- Professional environment. The summer school staff consists mainly of trained professionals who work on an extended contract. Staff development for the summer school consists of one full day of training with one and a half days allotted for setting up and planning. After a training session introduced teachers and aides to "multiple intelligences" research and theories, teachers were encouraged to use the theories to assess each student's strengths and find ways to build on them. Staff usually receive one and a half hours a day to plan, organize, and assess their daily activities.
- Funding. The summer program's $35,850 budget comes entirely from the Beaverton Title I program. The per-pupil expenditure is about $652. District buses provide transportation, but Title I funds pay for their use. The Beaverton school district supplies the site, within an already-existing summer school; it also offers copying privileges and some administrative support. Beaverton does not have a Title I program for private school students during the regular term.
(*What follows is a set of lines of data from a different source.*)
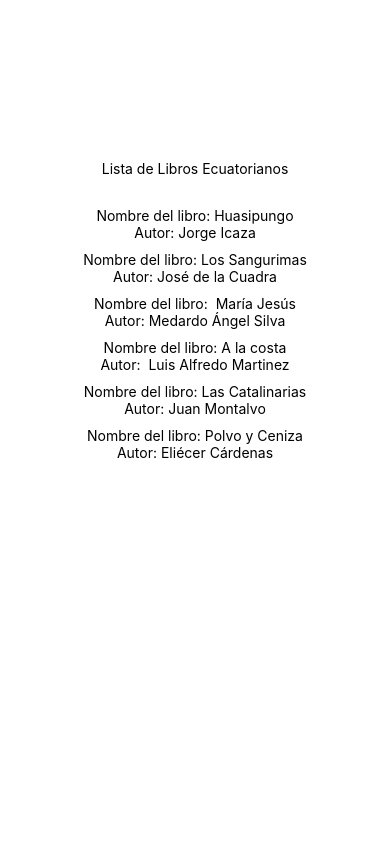
Repository: Henrybaio24/app-lista-libros
Screen: /
These files come from the project's save history. The screen is drawn as it stood at one moment and after a run of saves; the edit follows.
The app was drawn by React Native's web renderer in a window 390 px wide. The project was rebuilt for these pictures with package versions that can differ from the ones it lists, and the page was loaded fresh each time.

Above is the screen before, as saved 2020-02-03 20:19:01.

After the next 6 saves:
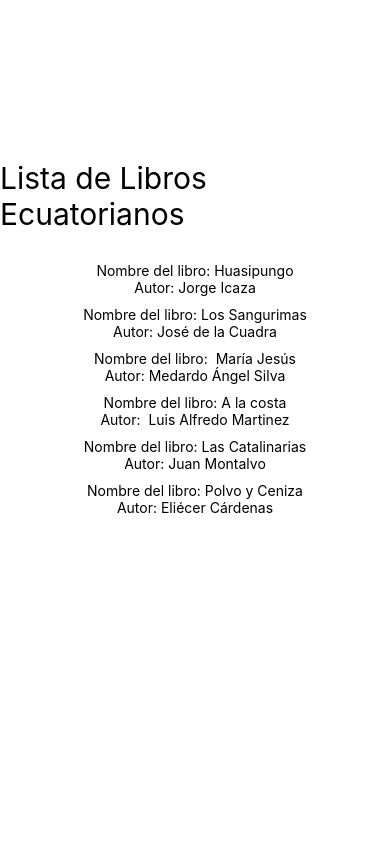
The 6 saves are shown as one change because 2 did not build or start and some came seconds apart.
The last was saved 31 s later.
--- a/App.js
+++ b/App.js
@@ -47,6 +47,7 @@ const styles = StyleSheet.create({
     paddingTop: 20,
   },
   titulo:{
-    paddingTop: 150
+    paddingTop: 150,
+    fontSize: 30
   }
 });
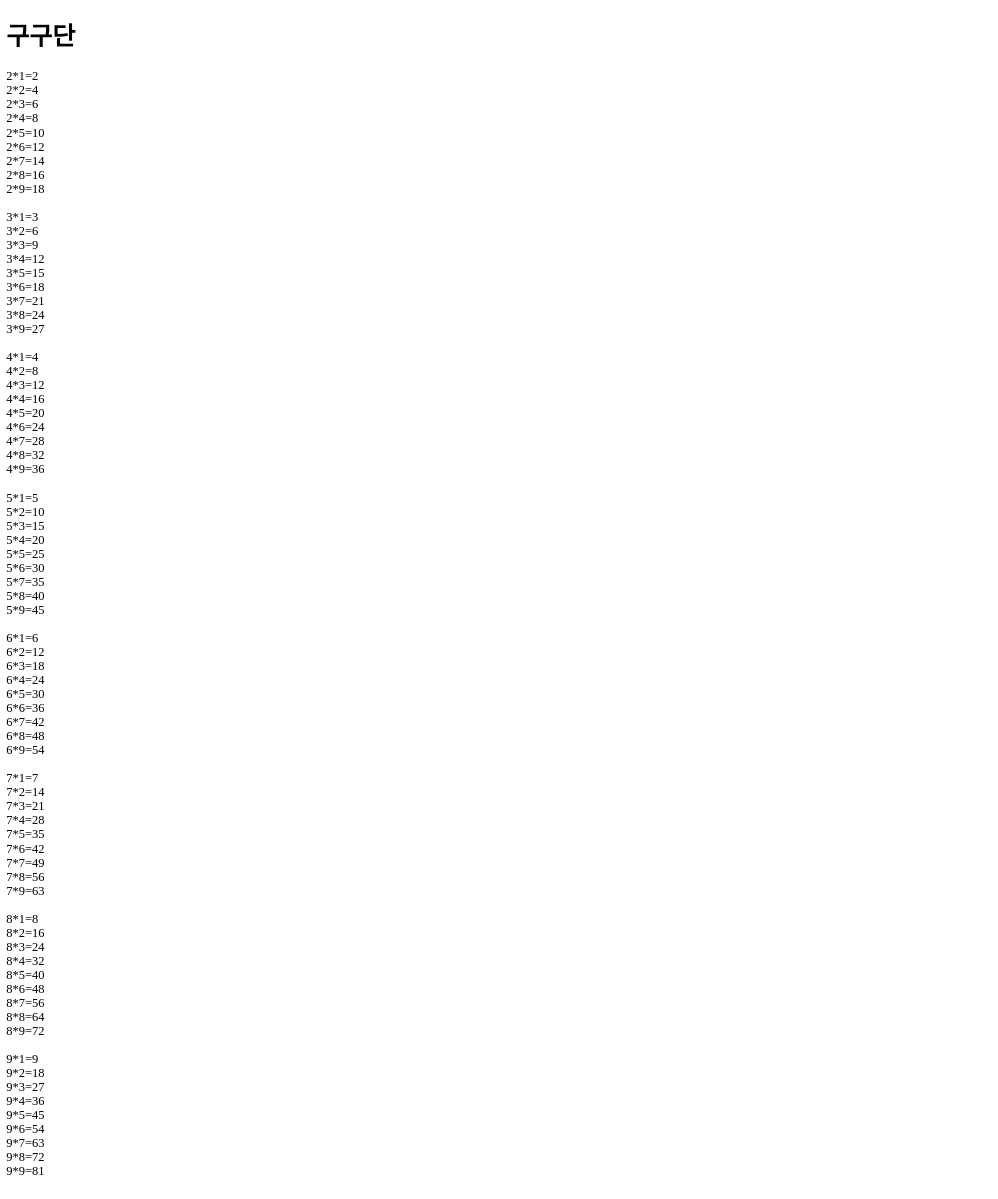
Repository: ohseung-web/Jsp2026
Page: http://localhost/chapter01/test02.jsp
These files come from the project's save history. The page is drawn as it stood at one moment and after the next save; the edit follows.
The browser window is 1280 px wide. The pictures show the whole page, at 78% of full size.
The page is served by Tomcat 9.

Above is the page before, as saved 2026-10-16 03:08:56.

After the next save:
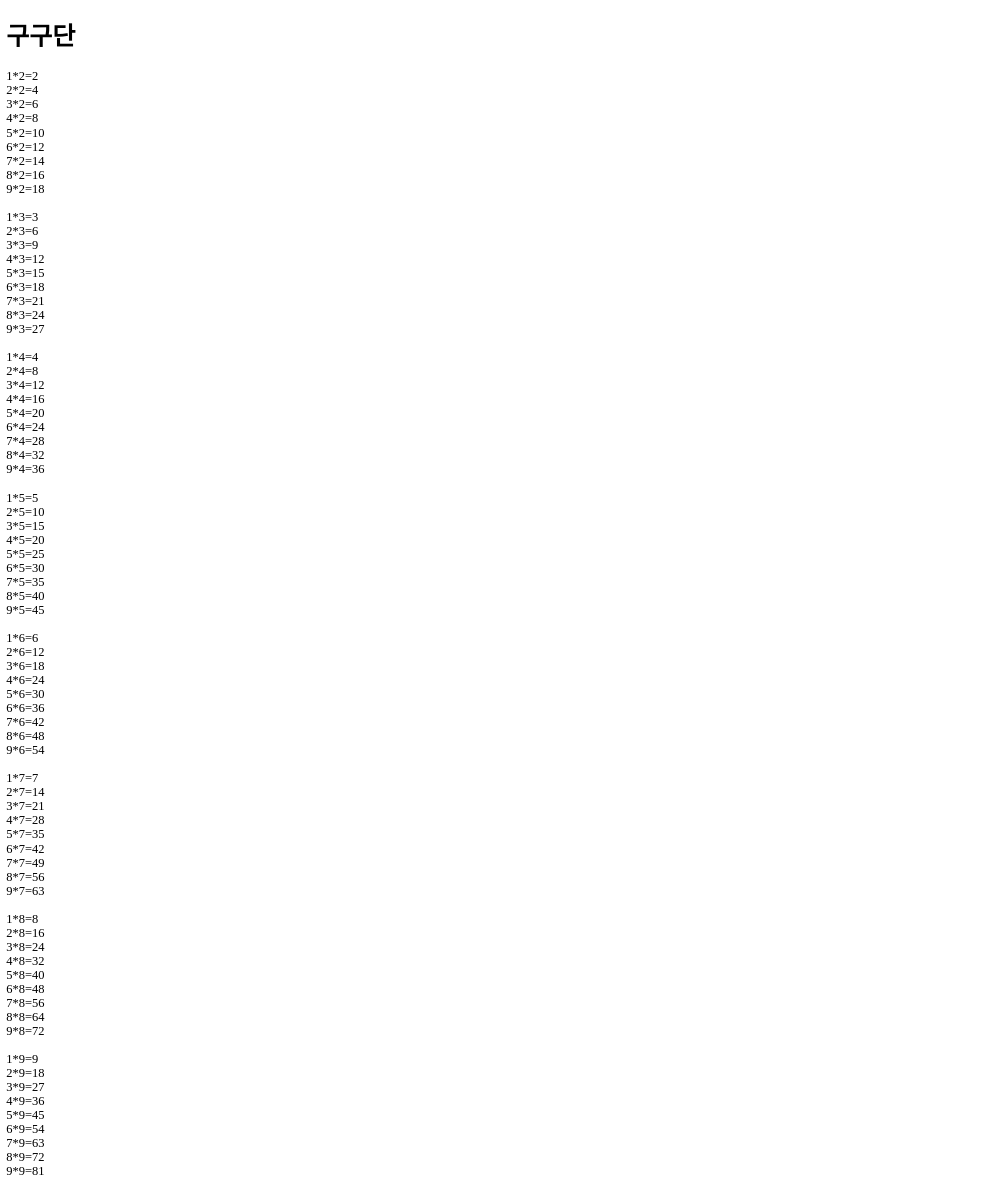
Saved 65 min 30 s later.
--- a/chapter01/src/main/webapp/test02.jsp
+++ b/chapter01/src/main/webapp/test02.jsp
@@ -12,7 +12,7 @@
 		<% for(int i=2; i<=9; i++){
 			  for(int j=1; j<=9; j++){
 		%>
-		  	<%=i%>*<%=j%>=<%= i*j %><br/>
+		  	<%=j%>*<%=i%>=<%= i*j %><br/>
 		  	<%-- <%=i+"*"+j+"="+ i*j %><br/> --%>
 		<% }%><br/>
 		<% } %>
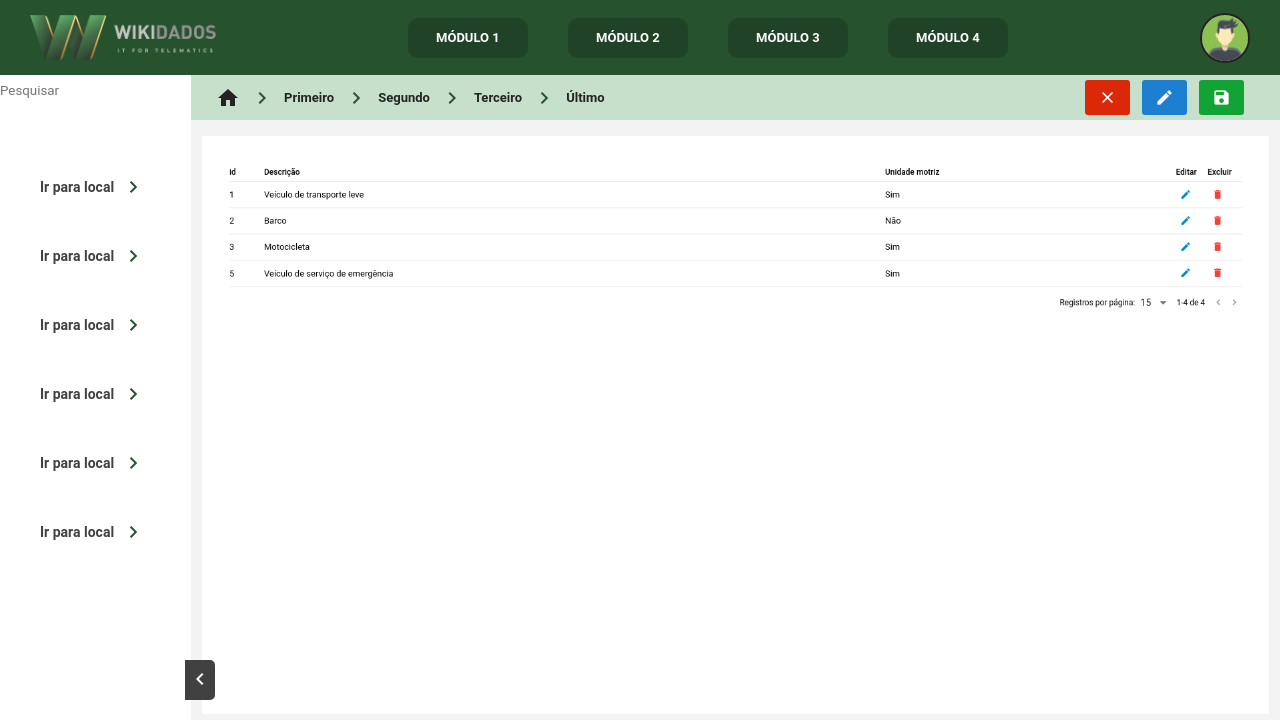
Repository: AlexDjon/alexdjon.github.io
Page: wiki-relayout/index.html
An editor plug-in stored every save of this project. The page is shown before and after the next save, followed by the edit.
The browser window is 1280 px wide. The pictures show the whole page.
Some web fonts or font styles are not loaded; a fallback is used.

Above is the page before, as saved 2020-08-12 17:21:08.

### wiki-relayout/index.html
<!DOCTYPE html>
<html lang="pt-br">

<head>
  <meta charset="UTF-8">
  <meta name="viewport" content="width=device-width, initial-scale=1.0">
  <title>Wiki - Relayout</title>

  <link rel="shotcut icon" href="https://wikidados.com.br/assets/wiki/img/logos/favicon.ico">
  <link href="https://fonts.googleapis.com/icon?family=Material+Icons" rel="stylesheet">
  <link href="https://fonts.googleapis.com/css2?family=Open+Sans:wght@400;600;700&family=Roboto@400;600;&family=Noto+Sans:wght@400;700&display=swap" rel="stylesheet">
  <link rel="stylesheet" href="css/styles.css">
</head>

<body>
  <header class="cabecalho">
    <img src="img/unnamed.png" alt="Logo Wiki" class="logo">

    <div class="modulos">
      <button>Módulo 1</button>
      <button>Módulo 2</button>
      <button>Módulo 3</button>
      <button>Módulo 4</button>
    </div>

    <button class="user">
    </button>
  </header>

  <aside class="areas">
    <ul>
      <li><i class="material-icons">donut_large</i> Editar perfil</li>
      <li><i class="material-icons">grade</i> Favoritos</li>
      <li><i class="material-icons">history</i> Histórico</li>
      <li><i class="material-icons">power_settings_new</i> Sair</li>
    </ul>
  </aside>

  <main class="conteudo">
    <nav class="navbar">
      <div class="search">
        <input type="text" placeholder="Pesquisar">
      </div>
      <ul class="menu">
        <li>Ir para local <i class="material-icons">chevron_right</i></li>
        <li>Ir para local <i class="material-icons">chevron_right</i></li>
        <li>Ir para local <i class="material-icons">chevron_right</i></li>
        <li>Ir para local <i class="material-icons">chevron_right</i></li>
        <li>Ir para local <i class="material-icons">chevron_right</i></li>
        <li>Ir para local <i class="material-icons">chevron_right</i></li>
      </ul>

      <button class="close">
        <i class="material-icons">chevron_left</i>
      </button>
    </nav>

    <div class="meio">
      <div class="barra">
        <ul class="caminho">
          <li>
            <i class="material-icons">home</i>
          </li>
          <li id="separator">
            <i class="material-icons">chevron_right</i>
          </li>
          <li>
            Primeiro
          </li>
          <li id="separator">
            <i class="material-icons">chevron_right</i>
          </li>
          <li>
            Segundo
          </li>
          <li id="separator">
            <i class="material-icons">chevron_right</i>
          </li>
          <li>
            Terceiro
          </li>
          <li id="separator">
            <i class="material-icons">chevron_right</i>
          </li>
          <li>
            Último
          </li>
        </ul>

        <div class="list-buttons">
          <button>
            <i class="material-icons">close</i>
          </button>
          <button>
            <i class="material-icons">edit</i>
          </button>
          <button>
            <i class="material-icons">save</i>
          </button>
        </div>
      </div>

      <div class="viewer">
        <img src="img/tabela-exemplo.png" alt="Tabela">
      </div>
    </div>

  </main>

  <script src="js/scripts.js"></script>
</body>

</html>

### wiki-relayout/css/styles.css
* {
  padding: 0;
  margin: 0;
  font-weight: 100%;
  font-family: 'Roboto', sans-serif;
  border: 0;
  outline: 0;
  box-sizing: border-box;
}

body {
  background: #f3f3f3;
}

:root {
  --verdeW: #26522e;
  --verdeW2: #204226;
  --verdeW-semi: #c6e0cc;
  --verde: #32a852;
  --black: #232323;
  --black2: #414141;
  --white: #ffffff;
  --grey: #3b3b3b;
  --shadow: -4px 4px 8px 0px rgba(10, 10, 10, 0.27);
  --cabecalhoY: 75px;
  --barrY: 45px;
}

/* CABECALHO */
.cabecalho {
  width: 100%;
  height: var(--cabecalhoY);
  background: var(--verdeW);
  padding: 10px 30px;
  display: flex;
  justify-content: space-between;
  align-items: center;
}

.cabecalho .logo {
  height: 45px;
}

.cabecalho .modulos {
  display: flex;
}
.cabecalho .modulos button {
  margin: 0 20px;
  width: 120px;
  height: 40px;
  border-radius: 10px;
  background-color: var(--verdeW2);
  color: var(--white);
  font-size: 13px;
  text-transform: uppercase;
  font-weight: 600;
  cursor: pointer;
  transition: filter 0.3s;
}
.cabecalho .modulos button:hover {
  filter: brightness(90%);
}
.cabecalho .user {
  height: 50px;
  width: 50px;
  border-radius: 50%;
  border: solid 2px var(--black);

  background-image: url(../img/avatar1.png);
  background-size: cover;
  background-position: center center;

  cursor: pointer;
}

/* AREAS */
.areas {
  display: none;
  min-width: 180px;
  position: absolute;
  top: var(--cabecalhoY);
  right: 0;
  background-color: var(--white);
  box-shadow: var(--shadow);
}
.areas.ativo {
  display: block;
}
.areas ul {
  list-style: none;
  padding: 10px 20px 10px 40px;
}
.areas ul li {
  margin: 17px 0;
  font-size: 15px;
  color: var(--black2);

  display: flex;
  justify-content: flex-start;
  align-items: center;
  transition: color 0.3s;
  cursor: pointer;
}
.areas ul li:hover {
  color: var(--black);
}
.areas ul li i {
  margin-right: 8px;
  font-size: 17px;
  color: var(--verdeW);
}


/* NAVBAR */
.navbar {
  width: 210px;
  height: calc(100vh - var(--cabecalhoY));
  background: var(--white);
  /* border-bottom: solid 20px var(--verdeW); */
}
.navbar.ativo {
  width: 0;
}
.navbar .menu {
  padding: 50px 0 50px 30px;
  display: flex;
  flex-direction: column;
  justify-content: flex-start;
  align-items: flex-start;
  list-style: none;
}
.navbar .menu li {
  margin: 14px 0;
  font-weight: 600;
  color: var(--black2);
  font-size: 14px;
  padding: 7px 3px 10px 10px;
  /* border-bottom: solid 1px var(--white);
  border-radius: 0 0 5px 0; */

  display: flex;
  justify-content: space-between;
  align-items: center;

  cursor: pointer;
}
.navbar .menu li i {
  margin-left: 7px;
  color: var(--black2);
}
.navbar .menu li i {
  color: var(--verdeW);
}
.navbar .close {
  position: absolute;
  bottom: 20px;
  width: 30px;
  border-radius: 0 5px 5px 0;
  height: 40px;
  background: var(--black2);
  left: 184.92px;
  margin: 0;
  cursor: pointer;
  transition: filter 0.3s;
}
.navbar .close:hover {
  filter: brightness(110%);
}
.navbar .close i {
  color: var(--white);
}
.navbar .search {
  width: 100%;
  margin: 5px 0;
}

/* CONTEUDO */
.conteudo {
  width: 100%;
  height: calc(100vh - var(--cabecalhoY));

  display: flex;
}

.meio {
  width: 100%;
  display: flex;
  flex-direction: column;
}

.meio .barra {
  width: 100%;
  height: var(--barrY);
  padding: 0 20px;
  margin-bottom: 10px;
  background-color: var(--verdeW-semi);
  display: flex;
  justify-content: space-between;
  align-items: center;
}
/*
.meio .barra div#separator span i {
  margin: 0 5px;
  color: var(--verdeW);
} */
.meio .barra .caminho {
  height: var(--barrY);
  display: flex;
  align-items: center;
  list-style: none;
}
.meio .barra .caminho li {
  height: var(--barrY);
  margin: 0 5px;
  font-size: 13px;
  font-weight: 600;
  color: var(--black);
  display: flex;
  align-items: center;
}
.meio .barra .caminho li:not(#separator) {
  cursor: pointer;
}

.meio .barra .caminho li#separator {
  color: var(--verdeW);
}

.list-buttons {
  margin: 0 10px;
  display: flex;
}
.list-buttons button {
  height: 35px;
  width: 45px;
  margin: 0 6px 0 6px;
  border-radius: 3px;
  display: flex;
  justify-content: center;
  align-items: center;
  /* border: solid 1px var(--white); */
  background: var(--verdeW2);
  cursor: pointer;
}
.list-buttons button i {
  font-size: 19px;
  color: var(--white);
}
.list-buttons button:nth-child(1) {
  background: #db2809;
}
.list-buttons button:nth-child(2) {
  background: #1d7fcf;
}
.list-buttons button:nth-child(3) {
  background: #11a333;
}

/* VIEWER */
.viewer {
  width: 98%;
  margin: 6px 1%;
  padding: 20px;
  height: calc(100vh - calc(var(--cabecalhoY) + var(--barrY)) - 12px);
  background-color: var(--white);
  display: flex;
  justify-content: center;
  align-items: flex-start;
}

.viewer img {
  width: 100%;
}

### wiki-relayout/js/scripts.js
function getItem (info) {
  return document.querySelector(info)
}

getItem('.user').addEventListener('click', () => {
  getItem('.areas').classList.toggle('ativo')
})

getItem('.navbar .close').addEventListener('click', function () {

  getItem('.navbar').classList.toggle('ativo')

  const thisIcon = (context, value, action = 'get') => {
    if (action == 'get') {
      return context.firstElementChild
    }
    else if (action == 'change') {
      context.firstElementChild.textContent = value
    }
  }

  const icon = thisIcon(this).textContent

  if (icon === 'chevron_left') {
    this.style.left = '0px'
    thisIcon(this, 'chevron_right', 'change')
  }
  else {
    this.style.left = '184.92px'
    thisIcon(this, 'chevron_left', 'change')
  }
})

After the next save:
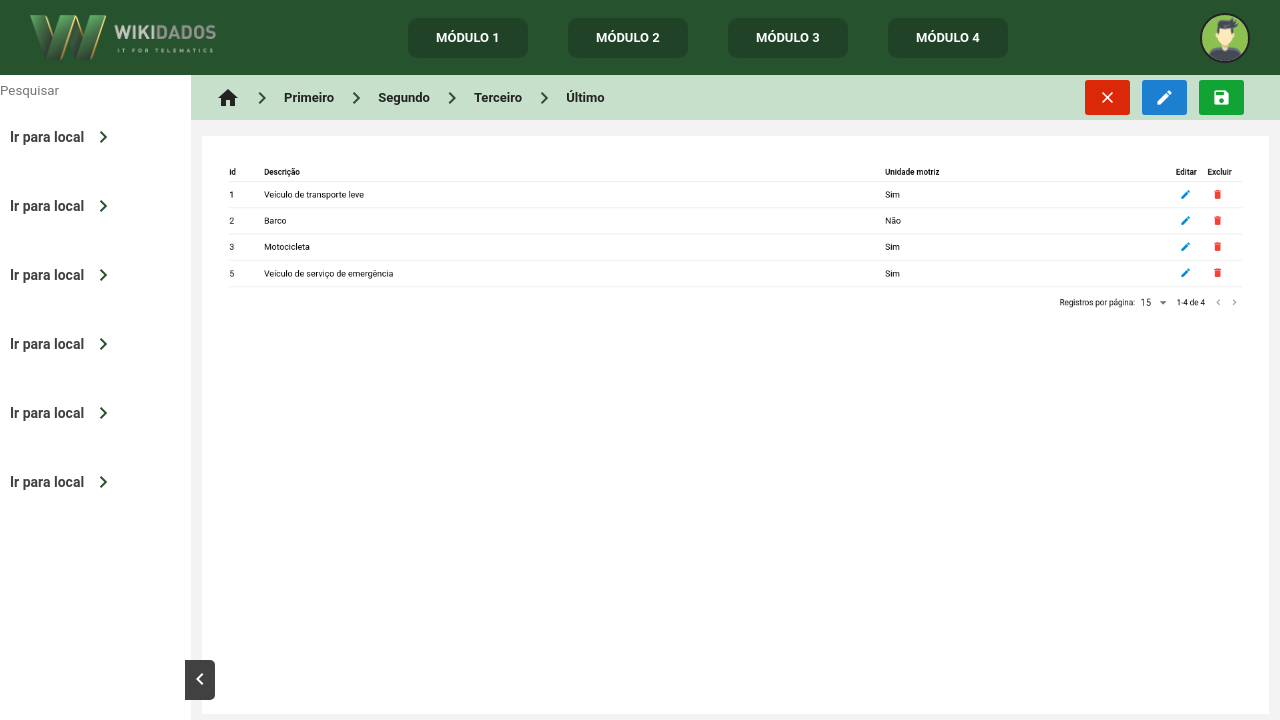
Saved 29 s later.
--- a/wiki-relayout/css/styles.css
+++ b/wiki-relayout/css/styles.css
@@ -122,10 +122,10 @@ body {
   width: 0;
 }
 .navbar .menu {
-  padding: 50px 0 50px 30px;
+  padding: 0 0 50px 0;
   display: flex;
   flex-direction: column;
-  justify-content: flex-start;
+  justify-content: center;
   align-items: flex-start;
   list-style: none;
 }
- Assessment and accountability. Teachers use frequent portfolio assessments to encourage students to review their own work critically and observe progress made over the course of the summer. The program uses a "Reading Miscue Inventory" to provide pre- and post-test results that measure student progress. Students show consistent gains in use of effective reading strategies such as backtracking (re-reading difficult passages), making meaningful substitutions, and self-correcting. Results from student self-assessments also indicate that students' perceptions of themselves as learners are enhanced by the summer school experience. Anecdotal information from principals and teachers indicates that the program improves student performance and self-esteem.